Prompt: Read the lines of the data below and retrieve those with "setMsg".

Exercise materials:
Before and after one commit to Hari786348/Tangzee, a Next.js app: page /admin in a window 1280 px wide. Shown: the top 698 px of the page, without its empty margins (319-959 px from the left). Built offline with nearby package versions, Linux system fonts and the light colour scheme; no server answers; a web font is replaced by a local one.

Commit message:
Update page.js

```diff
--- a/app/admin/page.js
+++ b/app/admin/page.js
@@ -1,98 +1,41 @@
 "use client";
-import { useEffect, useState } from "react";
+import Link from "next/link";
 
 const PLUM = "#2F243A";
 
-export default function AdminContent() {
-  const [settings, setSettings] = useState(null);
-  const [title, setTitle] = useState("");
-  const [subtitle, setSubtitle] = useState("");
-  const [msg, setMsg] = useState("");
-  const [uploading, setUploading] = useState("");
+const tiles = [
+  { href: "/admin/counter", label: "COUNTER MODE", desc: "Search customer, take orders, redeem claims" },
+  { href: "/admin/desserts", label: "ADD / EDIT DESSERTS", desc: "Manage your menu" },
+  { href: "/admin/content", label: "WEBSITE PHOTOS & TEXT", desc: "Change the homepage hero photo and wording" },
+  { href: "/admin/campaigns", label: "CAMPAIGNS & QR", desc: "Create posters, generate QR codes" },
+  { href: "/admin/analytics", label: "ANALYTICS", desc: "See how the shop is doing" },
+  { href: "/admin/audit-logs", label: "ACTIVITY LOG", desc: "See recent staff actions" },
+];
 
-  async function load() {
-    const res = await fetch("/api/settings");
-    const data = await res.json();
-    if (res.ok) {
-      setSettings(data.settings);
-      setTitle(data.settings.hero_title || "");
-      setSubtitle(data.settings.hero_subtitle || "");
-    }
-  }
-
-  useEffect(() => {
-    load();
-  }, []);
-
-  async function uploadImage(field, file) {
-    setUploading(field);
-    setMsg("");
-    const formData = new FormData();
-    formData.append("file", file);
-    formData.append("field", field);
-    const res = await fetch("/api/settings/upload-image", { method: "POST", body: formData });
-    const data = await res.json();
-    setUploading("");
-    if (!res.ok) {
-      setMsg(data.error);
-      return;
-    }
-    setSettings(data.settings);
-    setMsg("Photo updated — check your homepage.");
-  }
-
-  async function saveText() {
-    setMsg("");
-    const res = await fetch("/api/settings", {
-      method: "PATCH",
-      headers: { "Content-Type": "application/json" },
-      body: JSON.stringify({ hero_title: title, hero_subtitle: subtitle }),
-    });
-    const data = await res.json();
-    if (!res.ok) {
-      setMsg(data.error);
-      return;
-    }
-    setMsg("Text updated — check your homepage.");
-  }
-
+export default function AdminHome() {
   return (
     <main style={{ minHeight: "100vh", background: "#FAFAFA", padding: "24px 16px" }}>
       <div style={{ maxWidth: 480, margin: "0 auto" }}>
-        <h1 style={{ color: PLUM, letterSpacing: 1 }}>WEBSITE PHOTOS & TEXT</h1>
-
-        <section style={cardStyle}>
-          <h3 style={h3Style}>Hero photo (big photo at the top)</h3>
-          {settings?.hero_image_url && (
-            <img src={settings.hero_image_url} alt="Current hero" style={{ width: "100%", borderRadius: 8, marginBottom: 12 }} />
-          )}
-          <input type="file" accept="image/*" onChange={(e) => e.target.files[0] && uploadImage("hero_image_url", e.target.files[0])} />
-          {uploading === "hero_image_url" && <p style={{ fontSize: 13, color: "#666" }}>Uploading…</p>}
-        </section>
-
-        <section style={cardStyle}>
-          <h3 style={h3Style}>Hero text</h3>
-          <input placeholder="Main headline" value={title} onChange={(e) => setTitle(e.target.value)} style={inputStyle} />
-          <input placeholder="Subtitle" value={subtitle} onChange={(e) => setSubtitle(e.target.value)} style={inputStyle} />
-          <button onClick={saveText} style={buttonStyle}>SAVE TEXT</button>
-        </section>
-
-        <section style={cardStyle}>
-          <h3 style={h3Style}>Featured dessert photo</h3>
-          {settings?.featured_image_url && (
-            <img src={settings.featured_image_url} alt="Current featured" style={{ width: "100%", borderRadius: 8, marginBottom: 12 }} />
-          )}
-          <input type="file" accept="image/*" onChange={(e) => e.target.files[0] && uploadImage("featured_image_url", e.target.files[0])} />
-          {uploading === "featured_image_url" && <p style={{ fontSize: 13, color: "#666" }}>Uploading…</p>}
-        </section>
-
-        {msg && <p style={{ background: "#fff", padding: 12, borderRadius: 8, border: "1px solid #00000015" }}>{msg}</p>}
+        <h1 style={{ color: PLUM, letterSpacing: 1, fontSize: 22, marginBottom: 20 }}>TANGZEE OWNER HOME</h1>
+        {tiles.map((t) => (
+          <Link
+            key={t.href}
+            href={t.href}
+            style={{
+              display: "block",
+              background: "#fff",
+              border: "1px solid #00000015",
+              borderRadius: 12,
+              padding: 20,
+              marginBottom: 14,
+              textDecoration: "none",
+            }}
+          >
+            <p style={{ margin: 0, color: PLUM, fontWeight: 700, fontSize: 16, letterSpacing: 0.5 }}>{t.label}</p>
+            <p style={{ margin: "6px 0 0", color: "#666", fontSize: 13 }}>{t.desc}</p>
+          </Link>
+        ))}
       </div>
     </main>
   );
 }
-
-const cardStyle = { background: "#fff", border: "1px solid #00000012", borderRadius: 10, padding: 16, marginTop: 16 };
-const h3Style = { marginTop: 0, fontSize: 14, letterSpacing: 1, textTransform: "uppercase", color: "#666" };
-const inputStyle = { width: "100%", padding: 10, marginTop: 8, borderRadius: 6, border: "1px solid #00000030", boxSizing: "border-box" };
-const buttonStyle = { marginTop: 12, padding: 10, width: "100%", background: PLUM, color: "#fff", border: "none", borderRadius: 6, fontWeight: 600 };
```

Solution to the problem:
-  const [msg, setMsg] = useState("");
-    setMsg("");
-      setMsg(data.error);
-    setMsg("Photo updated — check your homepage.");
-    setMsg("");
-      setMsg(data.error);
-    setMsg("Text updated — check your homepage.");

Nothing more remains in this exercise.